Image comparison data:
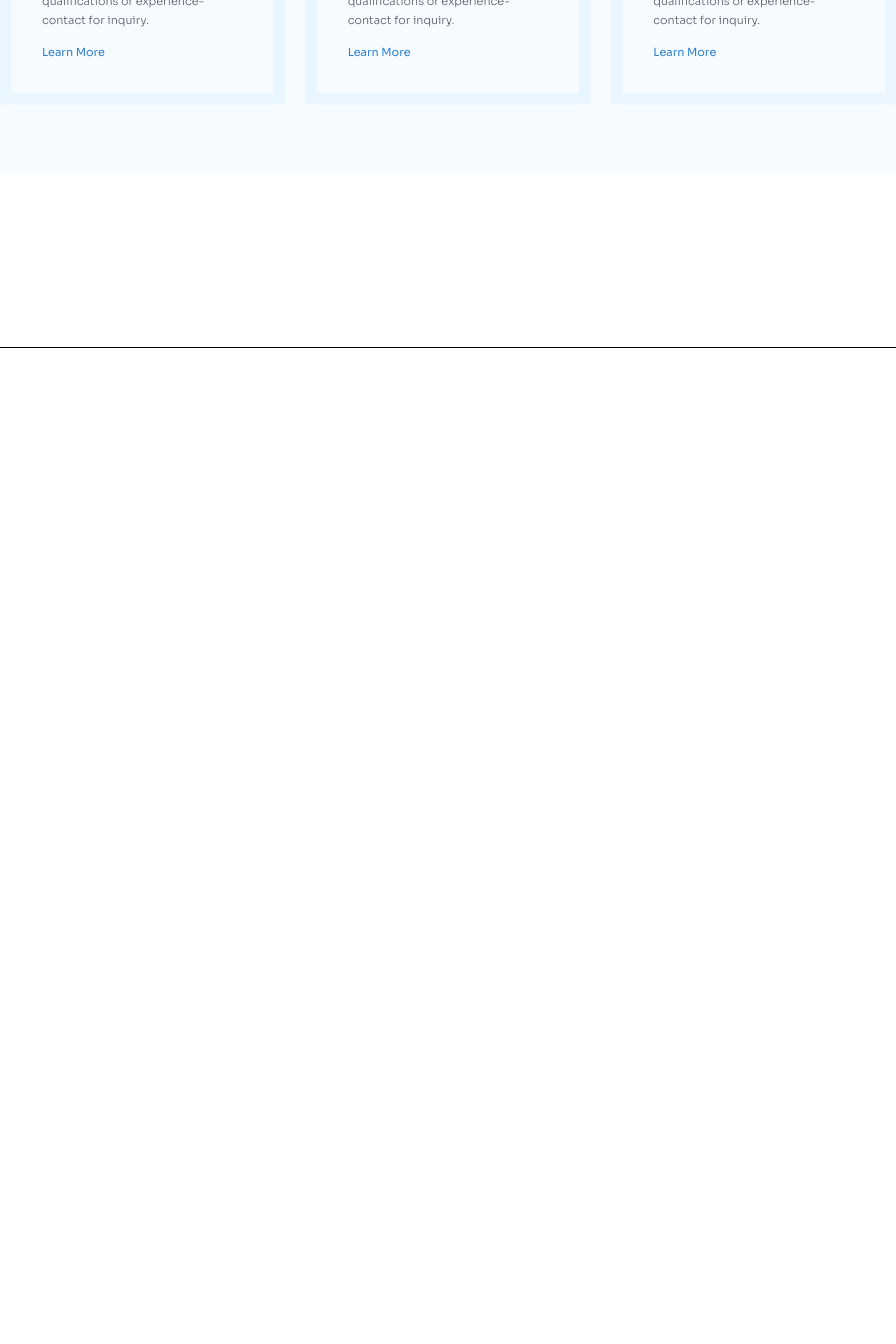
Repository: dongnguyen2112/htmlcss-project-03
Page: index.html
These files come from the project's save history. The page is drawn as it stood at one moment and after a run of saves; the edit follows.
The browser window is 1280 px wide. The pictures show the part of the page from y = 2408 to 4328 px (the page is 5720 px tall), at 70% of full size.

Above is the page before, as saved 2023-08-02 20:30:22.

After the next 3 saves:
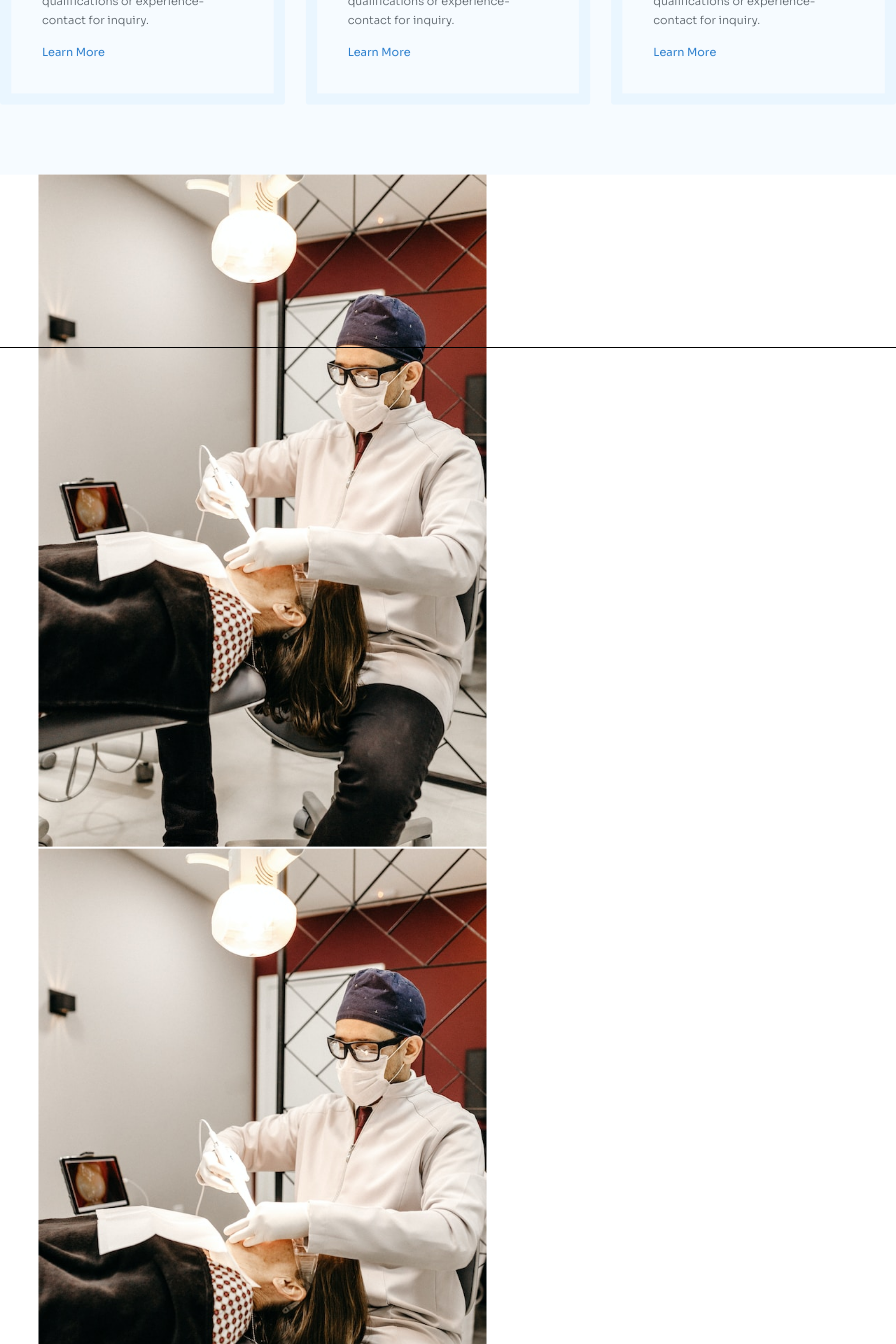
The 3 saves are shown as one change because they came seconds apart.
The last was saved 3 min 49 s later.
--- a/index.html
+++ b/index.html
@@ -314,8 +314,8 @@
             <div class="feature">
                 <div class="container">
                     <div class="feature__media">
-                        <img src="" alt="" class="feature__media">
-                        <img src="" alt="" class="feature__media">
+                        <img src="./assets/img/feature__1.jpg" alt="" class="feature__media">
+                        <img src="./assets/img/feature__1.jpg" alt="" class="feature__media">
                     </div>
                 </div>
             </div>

= What to produce =
A faithful, word-for-word version of the records above is needed, with no images in it.

= Written solution =
Repository: dongnguyen2112/htmlcss-project-03
Page: index.html
These files come from the project's save history. The page is drawn as it stood at one moment and after a run of saves; the edit follows.
The browser window is 1280 px wide. The pictures show the part of the page from y = 2408 to 4328 px (the page is 5720 px tall), at 70% of full size.

Above is the page before, as saved 2023-08-02 20:30:22.

After the next 3 saves:
The 3 saves are shown as one change because they came seconds apart.
The last was saved 3 min 49 s later.
--- a/index.html
+++ b/index.html
@@ -314,8 +314,8 @@
             <div class="feature">
                 <div class="container">
                     <div class="feature__media">
-                        <img src="" alt="" class="feature__media">
-                        <img src="" alt="" class="feature__media">
+                        <img src="./assets/img/feature__1.jpg" alt="" class="feature__media">
+                        <img src="./assets/img/feature__1.jpg" alt="" class="feature__media">
                     </div>
                 </div>
             </div>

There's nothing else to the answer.